#### PROBLEM REQUIREMENTS
Each line of the data must be given back verbatim, with pictures removed.

#### Source records
************

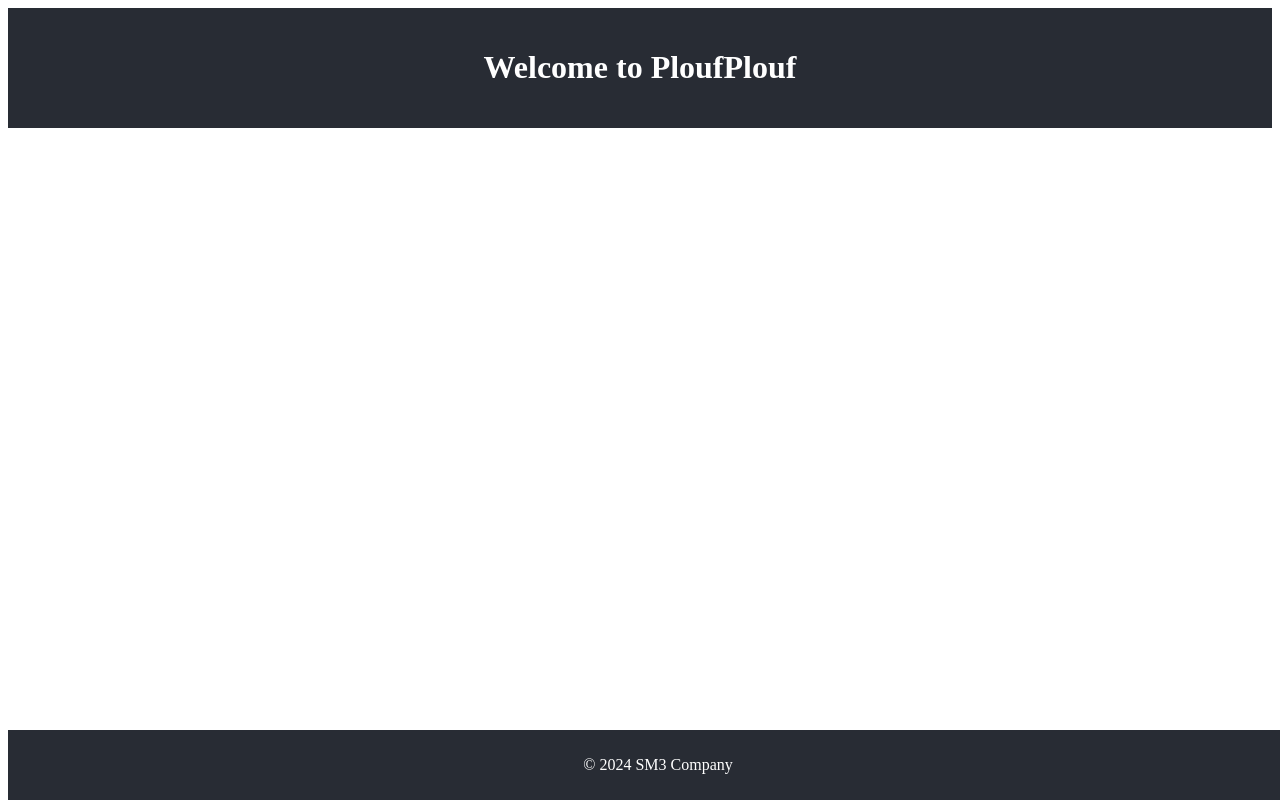
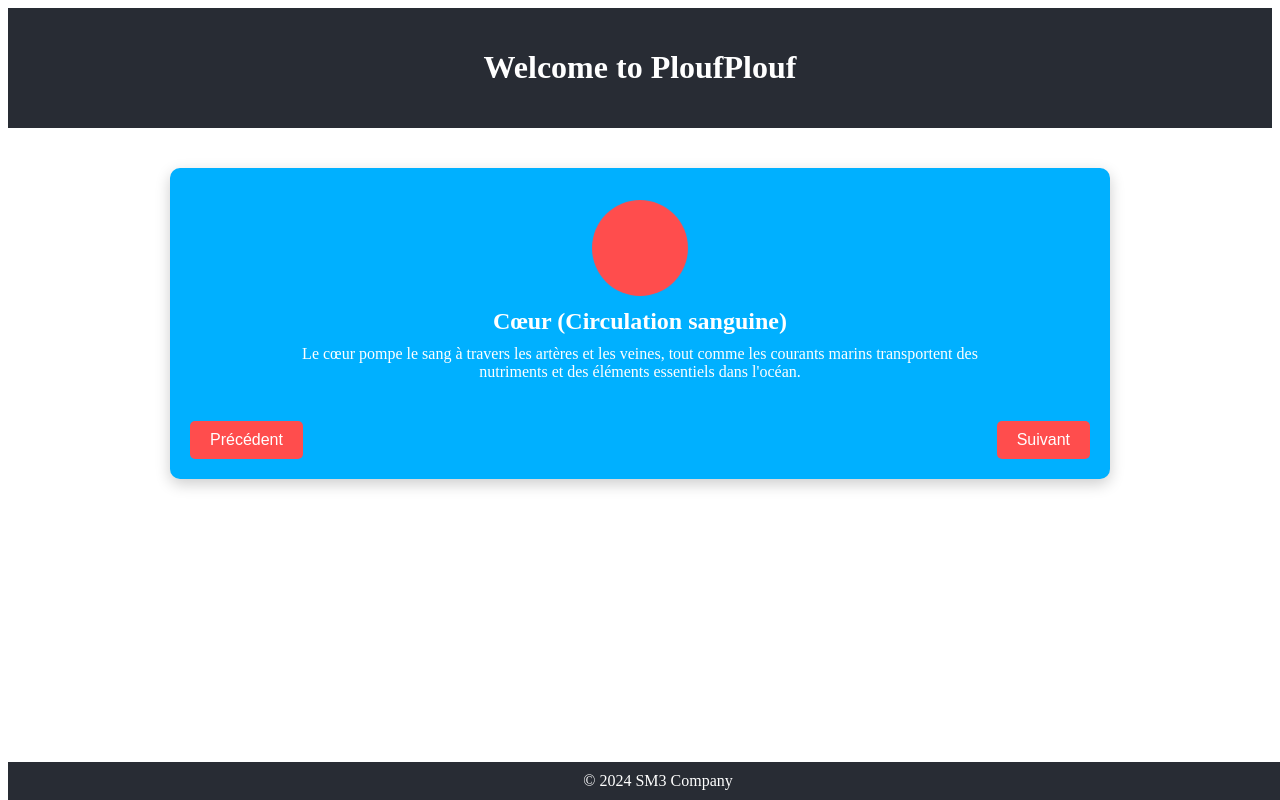
Before and after one commit to kevinGLAENTZLIN/Nuit-de-l-info-2024, a React (Create React App) app in the folder frontend/: page / in a window 1280 px wide. Built offline with nearby package versions, Linux system fonts and the light colour scheme.

Commit message:
[+]: ocean  body slider

```diff
--- a/frontend/package.json
+++ b/frontend/package.json
@@ -6,6 +6,7 @@
     "@testing-library/jest-dom": "^5.17.0",
     "@testing-library/react": "^13.4.0",
     "@testing-library/user-event": "^13.5.0",
+    "big-integer": "^1.6.52",
     "framer-motion": "^11.13.1",
     "react": "^18.3.1",
     "react-dom": "^18.3.1",
--- /dev/null
+++ b/frontend/src/components/OceanBodySlider/OceanBodySlider.css
@@ -0,0 +1,120 @@
+/* Style du container du slider */
+.slider-container {
+    position: relative;
+    width: 80%;
+    max-width: 900px;
+    margin: 20px auto;
+    background-color: #00b0ff; /* Fond bleu pour rappeler l'océan */
+    padding: 20px;
+    border-radius: 10px;
+    box-shadow: 0px 5px 15px rgba(0, 0, 0, 0.2);
+    text-align: center;
+  }
+
+  .slide {
+    padding: 20px;
+    transition: opacity 0.5s ease;
+  }
+
+  h2 {
+    color: #fff;
+    font-size: 24px;
+    margin-bottom: 10px;
+  }
+
+  p {
+    color: #fff;
+    font-size: 16px;
+    margin-bottom: 20px;
+    width: 80%;
+    margin: 0 auto;
+  }
+
+  .controls {
+    display: flex;
+    justify-content: space-between;
+    align-items: center;
+    margin-top: 20px;
+  }
+
+  .control-btn {
+    background-color: #ff4d4d; /* Rouge pour les boutons */
+    color: #fff;
+    padding: 10px 20px;
+    border: none;
+    border-radius: 5px;
+    cursor: pointer;
+    font-size: 16px;
+    transition: background-color 0.3s ease;
+  }
+
+  .control-btn:hover {
+    background-color: #ff2a2a;
+  }
+
+  /* Animation des éléments */
+  .animated-element {
+    margin-bottom: 20px;
+    width: 80px;
+    height: 80px;
+    border-radius: 50%;
+    margin: 0 auto;
+  }
+
+  /* Animation spécifique pour chaque élément */
+  .heart {
+    background-color: #ff4d4d;
+    animation: heart-beat 1s infinite ease-in-out;
+  }
+
+  .lungs {
+    background-color: #50C878;
+    animation: lungs-breath 1.5s infinite ease-in-out;
+  }
+
+  .current {
+    background: linear-gradient(90deg, rgba(255, 255, 255, 0.5) 0%, rgba(0, 0, 255, 0.5) 100%);
+    animation: current-flow 1.5s infinite linear;
+  }
+
+  .nutrients {
+    background: linear-gradient(90deg, rgba(255, 255, 0, 0.5) 0%, rgba(255, 69, 0, 0.5) 100%);
+    animation: nutrients-flow 2s infinite linear;
+  }
+
+  /* Animations spécifiques aux éléments */
+  @keyframes heart-beat {
+    0%, 100% {
+      transform: scale(1);
+    }
+    50% {
+      transform: scale(1.2);
+    }
+  }
+
+  @keyframes lungs-breath {
+    0%, 100% {
+      transform: scale(1);
+    }
+    50% {
+      transform: scale(1.1);
+    }
+  }
+
+  @keyframes current-flow {
+    0% {
+      transform: translateX(-100%);
+    }
+    100% {
+      transform: translateX(100%);
+    }
+  }
+
+  @keyframes nutrients-flow {
+    0% {
+      transform: translateX(-100%);
+    }
+    100% {
+      transform: translateX(100%);
+    }
+  }
--- /dev/null
+++ b/frontend/src/components/OceanBodySlider/OceanBodySlider.jsx
@@ -0,0 +1,54 @@
+import React, { useState } from 'react';
+import './OceanBodySlider.css';
+
+const OceanBodySlider = () => {
+  const [currentSlide, setCurrentSlide] = useState(0);
+
+  const parallels = [
+    {
+      title: "Cœur (Circulation sanguine)",
+      description: "Le cœur pompe le sang à travers les artères et les veines, tout comme les courants marins transportent des nutriments et des éléments essentiels dans l'océan.",
+      animationClass: 'heart',
+    },
+    {
+      title: "Poumons (Photosynthèse)",
+      description: "Les poumons humains absorbent l'oxygène et expulsent le CO2, tout comme les planctons et les algues marines dans l'océan absorbent le CO2 et produisent de l'oxygène pendant la photosynthèse.",
+      animationClass: 'lungs',
+    },
+    {
+      title: "Courants marins (Transport des nutriments)",
+      description: "Les courants marins déplacent les nutriments essentiels à travers les océans, tout comme les artères transportent le sang riche en nutriments à travers le corps humain.",
+      animationClass: 'current',
+    },
+    {
+      title: "Système digestif (Nutriments marins)",
+      description: "Tout comme le système digestif transforme la nourriture en nutriments pour nourrir les cellules du corps, les océans distribuent des nutriments à travers les courants marins pour soutenir la vie marine.",
+      animationClass: 'nutrients',
+    },
+  ];
+
+  const nextSlide = () => {
+    setCurrentSlide((prev) => (prev + 1) % parallels.length);
+  };
+
+  const prevSlide = () => {
+    setCurrentSlide((prev) => (prev - 1 + parallels.length) % parallels.length);
+  };
+
+  return (
+    <div className="slider-container">
+      <div className="slide">
+        <div className={`animated-element ${parallels[currentSlide].animationClass}`} />
+        <h2>{parallels[currentSlide].title}</h2>
+        <p>{parallels[currentSlide].description}</p>
+      </div>
+
+      <div className="controls">
+        <button onClick={prevSlide} className="control-btn">Précédent</button>
+        <button onClick={nextSlide} className="control-btn">Suivant</button>
+      </div>
+    </div>
+  );
+};
+
+export default OceanBodySlider;
--- a/frontend/src/pages/Home/HomePages.jsx
+++ b/frontend/src/pages/Home/HomePages.jsx
@@ -1,4 +1,5 @@
 import React from 'react';
+import OceanBodySlider from '../../components/OceanBodySlider/OceanBodySlider';
 
 const HomePage = () => {
   return (
@@ -7,6 +8,7 @@ const HomePage = () => {
         <h1 style={styles.title}>Welcome to PloufPlouf</h1>
       </header>
       <main style={styles.main}>
+        <OceanBodySlider />
       </main>
       <footer style={styles.footer}>
         <p>© 2024 SM3 Company</p>
```
Also changed, not shown: 1 other file (tests, documents, lock files or other folders).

************

#### EXERCISE RESPONSE
Before and after one commit to kevinGLAENTZLIN/Nuit-de-l-info-2024, a React (Create React App) app in the folder frontend/: page / in a window 1280 px wide. Built offline with nearby package versions, Linux system fonts and the light colour scheme.

Commit message:
[+]: ocean  body slider

```diff
--- a/frontend/package.json
+++ b/frontend/package.json
@@ -6,6 +6,7 @@
     "@testing-library/jest-dom": "^5.17.0",
     "@testing-library/react": "^13.4.0",
     "@testing-library/user-event": "^13.5.0",
+    "big-integer": "^1.6.52",
     "framer-motion": "^11.13.1",
     "react": "^18.3.1",
     "react-dom": "^18.3.1",
--- /dev/null
+++ b/frontend/src/components/OceanBodySlider/OceanBodySlider.css
@@ -0,0 +1,120 @@
+/* Style du container du slider */
+.slider-container {
+    position: relative;
+    width: 80%;
+    max-width: 900px;
+    margin: 20px auto;
+    background-color: #00b0ff; /* Fond bleu pour rappeler l'océan */
+    padding: 20px;
+    border-radius: 10px;
+    box-shadow: 0px 5px 15px rgba(0, 0, 0, 0.2);
+    text-align: center;
+  }
+
+  .slide {
+    padding: 20px;
+    transition: opacity 0.5s ease;
+  }
+
+  h2 {
+    color: #fff;
+    font-size: 24px;
+    margin-bottom: 10px;
+  }
+
+  p {
+    color: #fff;
+    font-size: 16px;
+    margin-bottom: 20px;
+    width: 80%;
+    margin: 0 auto;
+  }
+
+  .controls {
+    display: flex;
+    justify-content: space-between;
+    align-items: center;
+    margin-top: 20px;
+  }
+
+  .control-btn {
+    background-color: #ff4d4d; /* Rouge pour les boutons */
+    color: #fff;
+    padding: 10px 20px;
+    border: none;
+    border-radius: 5px;
+    cursor: pointer;
+    font-size: 16px;
+    transition: background-color 0.3s ease;
+  }
+
+  .control-btn:hover {
+    background-color: #ff2a2a;
+  }
+
+  /* Animation des éléments */
+  .animated-element {
+    margin-bottom: 20px;
+    width: 80px;
+    height: 80px;
+    border-radius: 50%;
+    margin: 0 auto;
+  }
+
+  /* Animation spécifique pour chaque élément */
+  .heart {
+    background-color: #ff4d4d;
+    animation: heart-beat 1s infinite ease-in-out;
+  }
+
+  .lungs {
+    background-color: #50C878;
+    animation: lungs-breath 1.5s infinite ease-in-out;
+  }
+
+  .current {
+    background: linear-gradient(90deg, rgba(255, 255, 255, 0.5) 0%, rgba(0, 0, 255, 0.5) 100%);
+    animation: current-flow 1.5s infinite linear;
+  }
+
+  .nutrients {
+    background: linear-gradient(90deg, rgba(255, 255, 0, 0.5) 0%, rgba(255, 69, 0, 0.5) 100%);
+    animation: nutrients-flow 2s infinite linear;
+  }
+
+  /* Animations spécifiques aux éléments */
+  @keyframes heart-beat {
+    0%, 100% {
+      transform: scale(1);
+    }
+    50% {
+      transform: scale(1.2);
+    }
+  }
+
+  @keyframes lungs-breath {
+    0%, 100% {
+      transform: scale(1);
+    }
+    50% {
+      transform: scale(1.1);
+    }
+  }
+
+  @keyframes current-flow {
+    0% {
+      transform: translateX(-100%);
+    }
+    100% {
+      transform: translateX(100%);
+    }
+  }
+
+  @keyframes nutrients-flow {
+    0% {
+      transform: translateX(-100%);
+    }
+    100% {
+      transform: translateX(100%);
+    }
+  }
--- /dev/null
+++ b/frontend/src/components/OceanBodySlider/OceanBodySlider.jsx
@@ -0,0 +1,54 @@
+import React, { useState } from 'react';
+import './OceanBodySlider.css';
+
+const OceanBodySlider = () => {
+  const [currentSlide, setCurrentSlide] = useState(0);
+
+  const parallels = [
+    {
+      title: "Cœur (Circulation sanguine)",
+      description: "Le cœur pompe le sang à travers les artères et les veines, tout comme les courants marins transportent des nutriments et des éléments essentiels dans l'océan.",
+      animationClass: 'heart',
+    },
+    {
+      title: "Poumons (Photosynthèse)",
+      description: "Les poumons humains absorbent l'oxygène et expulsent le CO2, tout comme les planctons et les algues marines dans l'océan absorbent le CO2 et produisent de l'oxygène pendant la photosynthèse.",
+      animationClass: 'lungs',
+    },
+    {
+      title: "Courants marins (Transport des nutriments)",
+      description: "Les courants marins déplacent les nutriments essentiels à travers les océans, tout comme les artères transportent le sang riche en nutriments à travers le corps humain.",
+      animationClass: 'current',
+    },
+    {
+      title: "Système digestif (Nutriments marins)",
+      description: "Tout comme le système digestif transforme la nourriture en nutriments pour nourrir les cellules du corps, les océans distribuent des nutriments à travers les courants marins pour soutenir la vie marine.",
+      animationClass: 'nutrients',
+    },
+  ];
+
+  const nextSlide = () => {
+    setCurrentSlide((prev) => (prev + 1) % parallels.length);
+  };
+
+  const prevSlide = () => {
+    setCurrentSlide((prev) => (prev - 1 + parallels.length) % parallels.length);
+  };
+
+  return (
+    <div className="slider-container">
+      <div className="slide">
+        <div className={`animated-element ${parallels[currentSlide].animationClass}`} />
+        <h2>{parallels[currentSlide].title}</h2>
+        <p>{parallels[currentSlide].description}</p>
+      </div>
+
+      <div className="controls">
+        <button onClick={prevSlide} className="control-btn">Précédent</button>
+        <button onClick={nextSlide} className="control-btn">Suivant</button>
+      </div>
+    </div>
+  );
+};
+
+export default OceanBodySlider;
--- a/frontend/src/pages/Home/HomePages.jsx
+++ b/frontend/src/pages/Home/HomePages.jsx
@@ -1,4 +1,5 @@
 import React from 'react';
+import OceanBodySlider from '../../components/OceanBodySlider/OceanBodySlider';
 
 const HomePage = () => {
   return (
@@ -7,6 +8,7 @@ const HomePage = () => {
         <h1 style={styles.title}>Welcome to PloufPlouf</h1>
       </header>
       <main style={styles.main}>
+        <OceanBodySlider />
       </main>
       <footer style={styles.footer}>
         <p>© 2024 SM3 Company</p>
```
Also changed, not shown: 1 other file (tests, documents, lock files or other folders).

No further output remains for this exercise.